■ Assignment ■
In the listing below, locate the lines that hold "스테이지" and copy them.

■ Extracted data ■
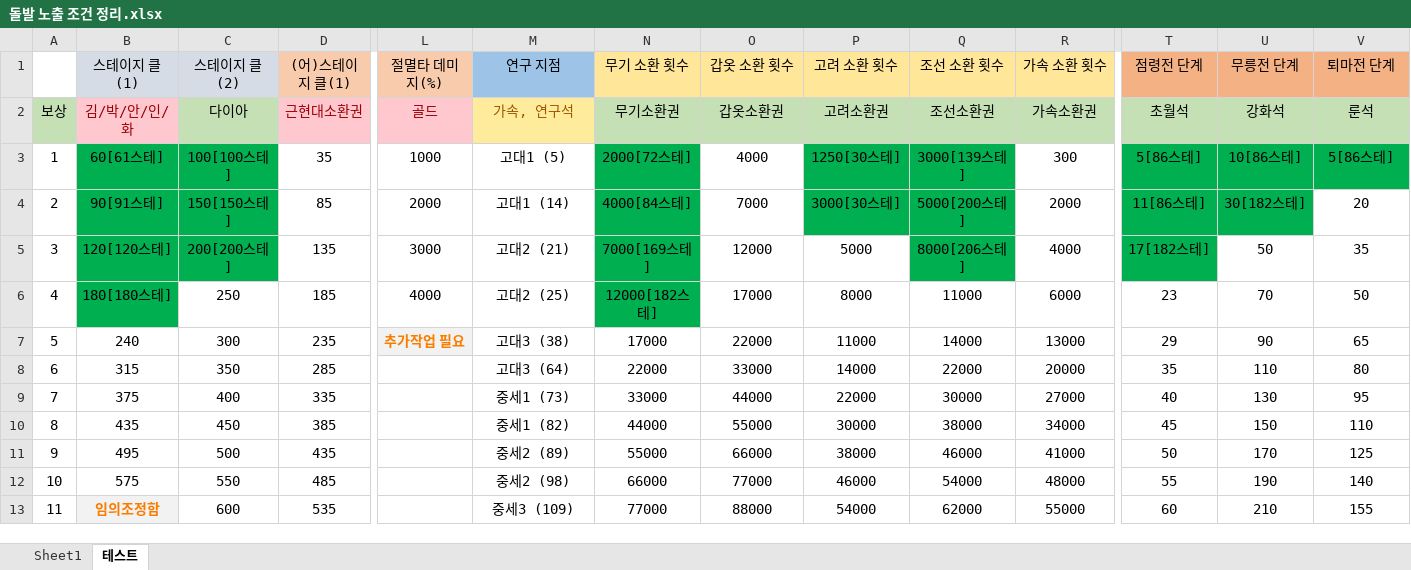
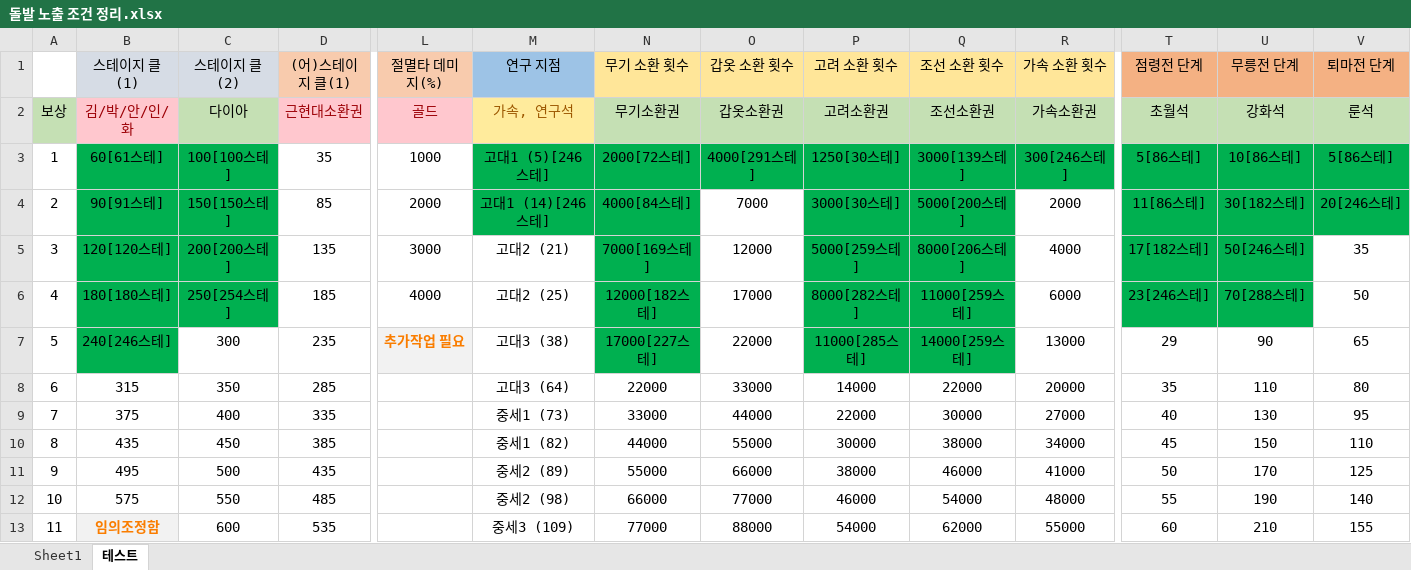
Before and after one commit to asgasgasgasfasfas/exel, an Excel workbook: 돌발 노출 조건 정리.xlsx, sheet 테스트, drawn as a sheet; only a part is shown, gaps mark what is left out; values as stored, in another font and other column widths than the file's, no borders; the diff names each change by its address in the sheet, - before the commit and + after, or states it on an @@ line.

Commit message:
갱신

```diff
--- a/돌발 노출 조건 정리.xlsx (sheet 테스트)
+++ b/돌발 노출 조건 정리.xlsx (sheet 테스트)
-M3 (연구 지점): 고대1 (5)
+M3 (연구 지점): 고대1 (5)[246스테]
-M3:M4 fill: none
+M3:M4 fill: #00B050
-O3 (갑옷 소환 횟수): 4000
+O3 (갑옷 소환 횟수): 4000[291스테]
-O3 fill: none
+O3 fill: #00B050
-R3 (가속 소환 횟수): 300
+R3 (가속 소환 횟수): 300[246스테]
-R3 fill: none
+R3 fill: #00B050
-M4 (연구 지점): 고대1 (14)
+M4 (연구 지점): 고대1 (14)[246스테]
-V4 (퇴마전 단계): 20
+V4 (퇴마전 단계): 20[246스테]
-V4 fill: none
+V4 fill: #00B050
-P5 (고려 소환 횟수): 5000
+P5 (고려 소환 횟수): 5000[259스테]
-P5 fill: none
+P5 fill: #00B050
-U5 (무릉전 단계): 50
+U5 (무릉전 단계): 50[246스테]
-U5 fill: none
+U5 fill: #00B050
-C6 (스테이지 클(2)): 250
+C6 (스테이지 클(2)): 250[254스테]
-C6 fill: none
+C6 fill: #00B050
-P6 (고려 소환 횟수): 8000
+P6 (고려 소환 횟수): 8000[282스테]
-P6:Q7 fill: none
+P6:Q7 fill: #00B050
-Q6 (조선 소환 횟수): 11000
+Q6 (조선 소환 횟수): 11000[259스테]
-T6 (점령전 단계): 23
+T6 (점령전 단계): 23[246스테]
-T6:U6 fill: none
+T6:U6 fill: #00B050
-U6 (무릉전 단계): 70
+U6 (무릉전 단계): 70[288스테]
-B7 (스테이지 클(1)): 240
+B7 (스테이지 클(1)): 240[246스테]
-B7 fill: none
+B7 fill: #00B050
-N7 (무기 소환 횟수): 17000
+N7 (무기 소환 횟수): 17000[227스테]
-N7 fill: none
+N7 fill: #00B050
-P7 (고려 소환 횟수): 11000
+P7 (고려 소환 횟수): 11000[285스테]
-Q7 (조선 소환 횟수): 14000
+Q7 (조선 소환 횟수): 14000[259스테]
```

■ Response to this task ■
-C6 (스테이지 클(2)): 250
+C6 (스테이지 클(2)): 250[254스테]
-B7 (스테이지 클(1)): 240
+B7 (스테이지 클(1)): 240[246스테]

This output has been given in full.